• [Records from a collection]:
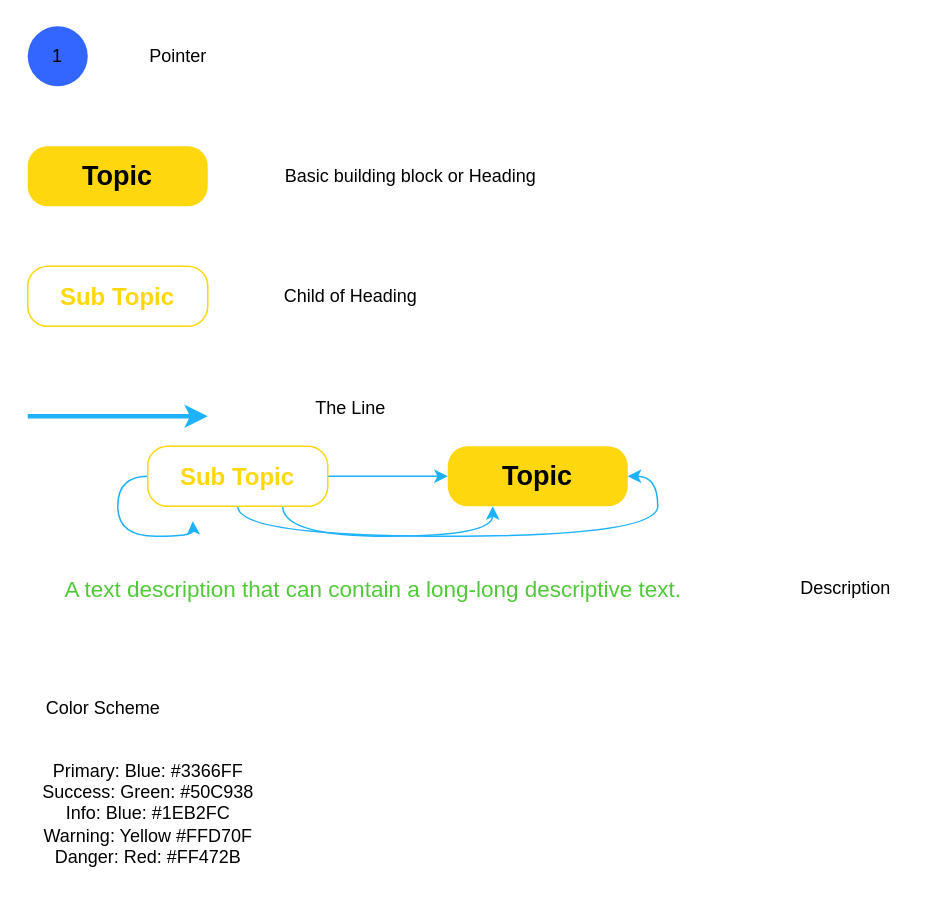
Before: Standard-boilerplate-for-roadmaps.drawio in education-tech-stack/Drawio-Diagrams, a draw.io diagram. Source tidied: cells renumbered, new cells numbered last; positions are measured from the earlier drawing's top-left corner, leaving out a move shared by most shapes. Both pictures are drawn from the tidied source at 150%, with x=0, y=0 at pixel (27, 26).
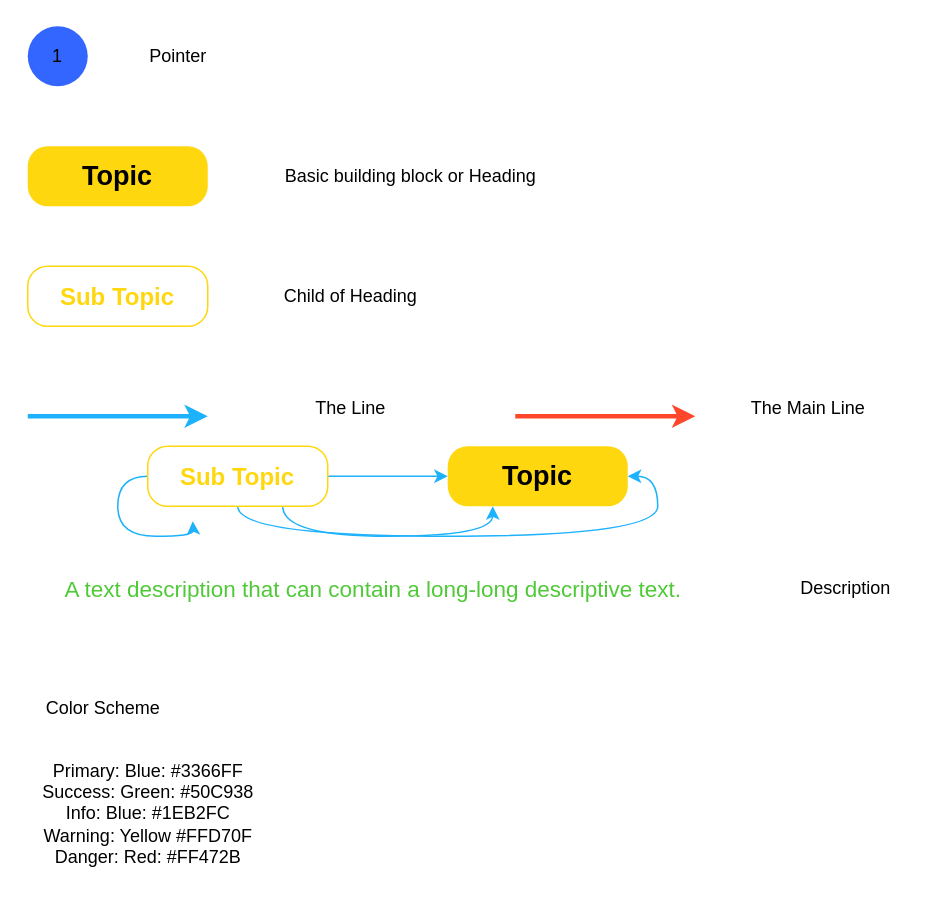
After the change.

What changed in the source:
```diff
@@
+    <mxCell id="20" style="endArrow=classic;html=1;fontFamily=Helvetica;fontSize=16;fontColor=#FFD70F;strokeColor=#FF472B;edgeStyle=orthogonalEdgeStyle;curved=1;shadow=0;sketch=0;strokeWidth=3;" parent="1" edge="1">
+      <mxGeometry relative="1" as="geometry">
+        <mxPoint x="325" y="260" as="sourcePoint" />
+        <mxPoint x="445" y="260" as="targetPoint" />
+      </mxGeometry>
+    </mxCell>
+    <mxCell id="21" value="The Main Line" style="text;html=1;align=center;verticalAlign=middle;strokeColor=none;fillColor=none;" parent="1" vertex="1">
+      <mxGeometry x="470" y="240" width="100" height="30" as="geometry" />
+    </mxCell>
```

• [What is expected]:
Without including any picture, retype the entries exactly.

• [Completed task]:
Before: Standard-boilerplate-for-roadmaps.drawio in education-tech-stack/Drawio-Diagrams, a draw.io diagram. Source tidied: cells renumbered, new cells numbered last; positions are measured from the earlier drawing's top-left corner, leaving out a move shared by most shapes. Both pictures are drawn from the tidied source at 150%, with x=0, y=0 at pixel (27, 26).
After the change.

What changed in the source:
```diff
@@
+    <mxCell id="20" style="endArrow=classic;html=1;fontFamily=Helvetica;fontSize=16;fontColor=#FFD70F;strokeColor=#FF472B;edgeStyle=orthogonalEdgeStyle;curved=1;shadow=0;sketch=0;strokeWidth=3;" parent="1" edge="1">
+      <mxGeometry relative="1" as="geometry">
+        <mxPoint x="325" y="260" as="sourcePoint" />
+        <mxPoint x="445" y="260" as="targetPoint" />
+      </mxGeometry>
+    </mxCell>
+    <mxCell id="21" value="The Main Line" style="text;html=1;align=center;verticalAlign=middle;strokeColor=none;fillColor=none;" parent="1" vertex="1">
+      <mxGeometry x="470" y="240" width="100" height="30" as="geometry" />
+    </mxCell>
```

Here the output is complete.